## Aim of the exercise
Write out each line of the material exactly as given, and drop the images.

Segment Open

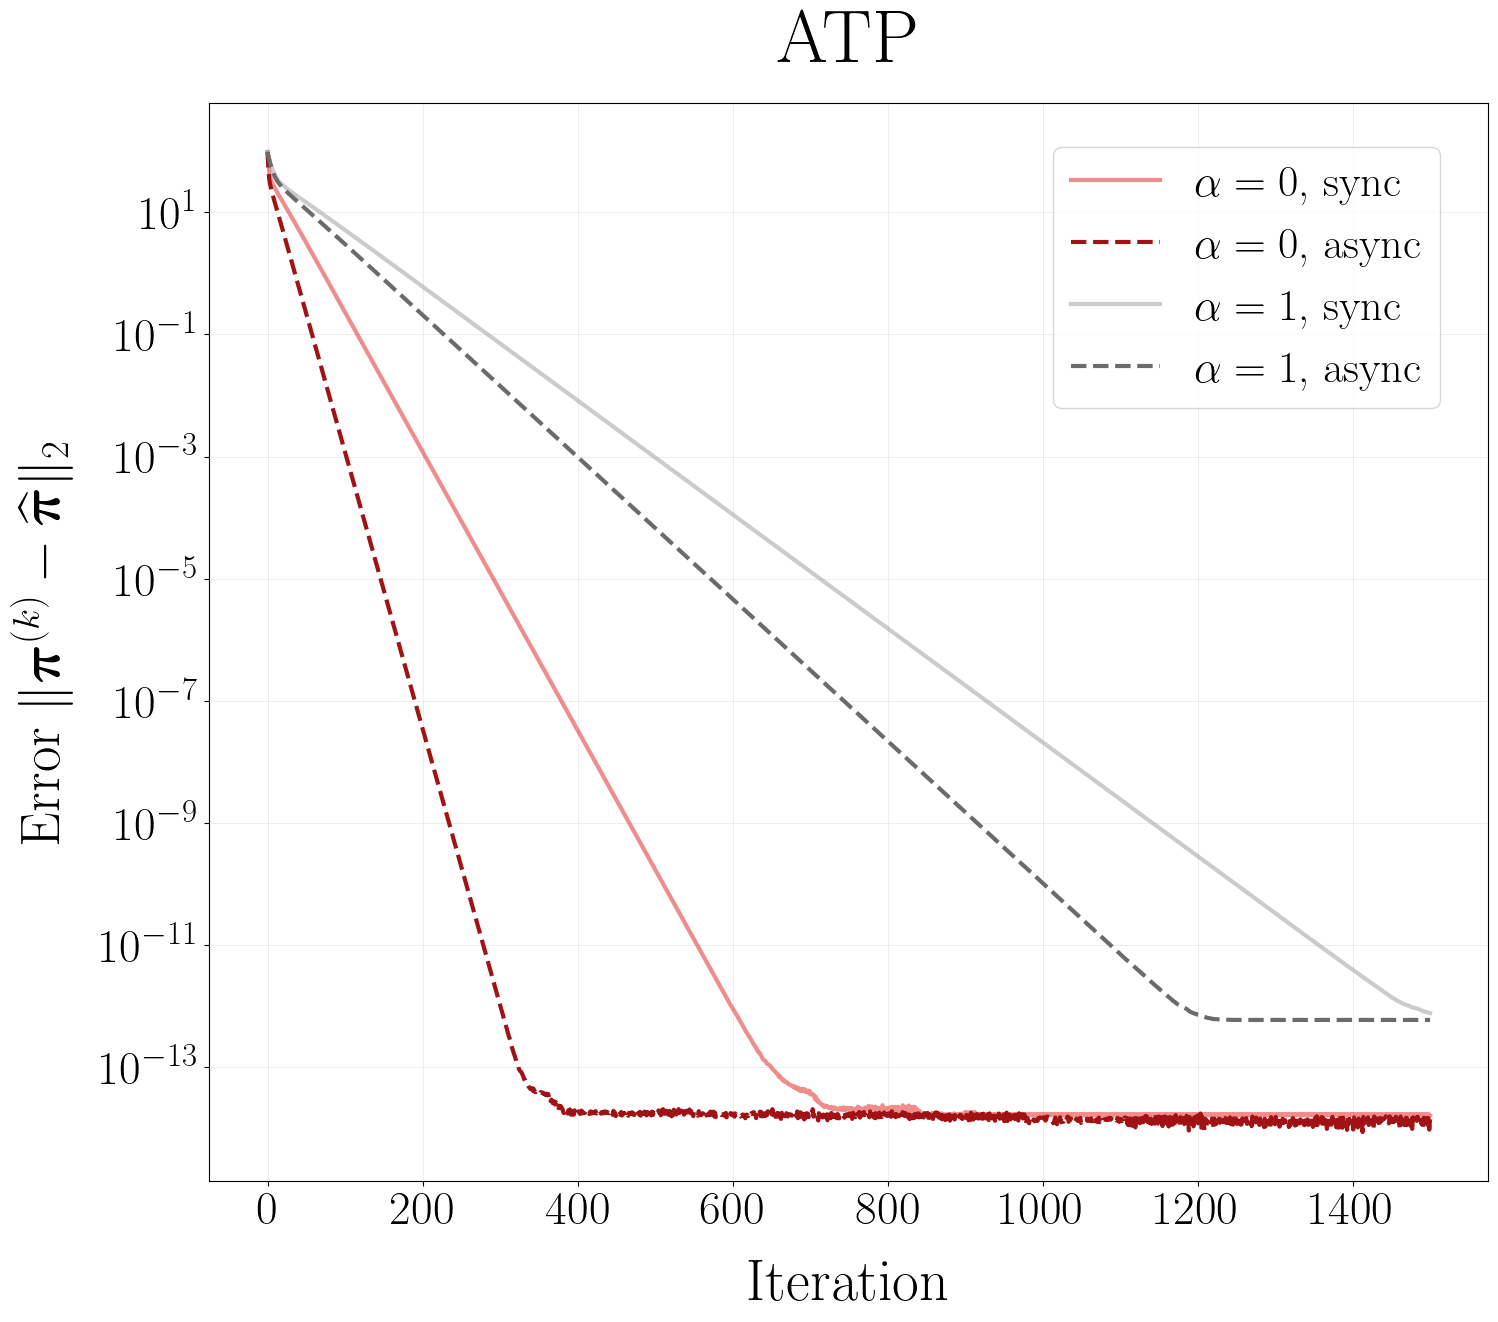
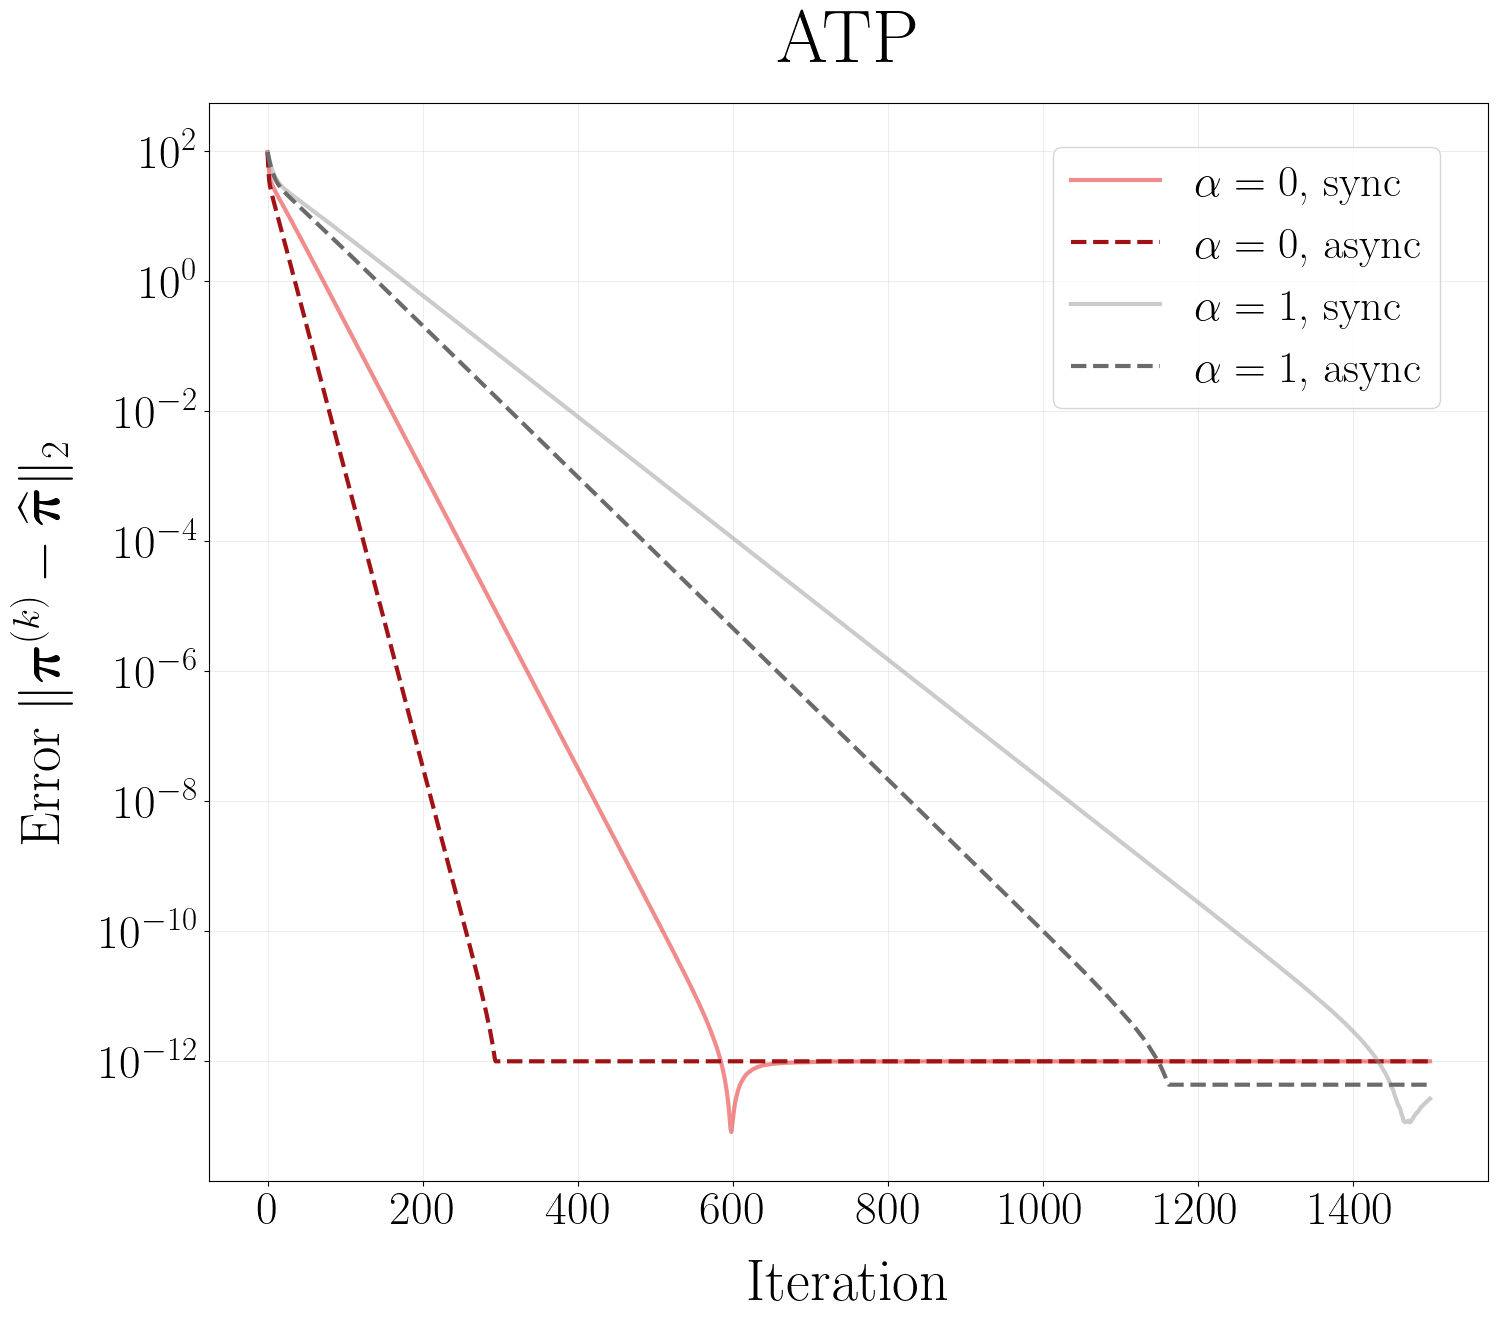
The change to this notebook cell's code, shown as a diff; its figure went from the first image to the second:
--- before
+++ after
@@ -34,5 +34,5 @@
         error_async.append(np.linalg.norm(gamma - mle, ord=2))
         gamma = newman_update(gamma, win_list, loss_list, alpha=a, sync=sync)
-    plt.semilogy(error_async,
+    plt.semilogy(np.maximum(error_async, error_async[-1]),
                  color=shade_color(base_colors[i], 0.7), linewidth=3, linestyle='--',
                  label=rf"$\alpha={a}$, async")

Commit: change relative error to 1e-15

Segment Closed

## Exercise solution
The change to this notebook cell's code, shown as a diff; its figure went from the first image to the second:
--- before
+++ after
@@ -34,5 +34,5 @@
         error_async.append(np.linalg.norm(gamma - mle, ord=2))
         gamma = newman_update(gamma, win_list, loss_list, alpha=a, sync=sync)
-    plt.semilogy(error_async,
+    plt.semilogy(np.maximum(error_async, error_async[-1]),
                  color=shade_color(base_colors[i], 0.7), linewidth=3, linestyle='--',
                  label=rf"$\alpha={a}$, async")

Commit: change relative error to 1e-15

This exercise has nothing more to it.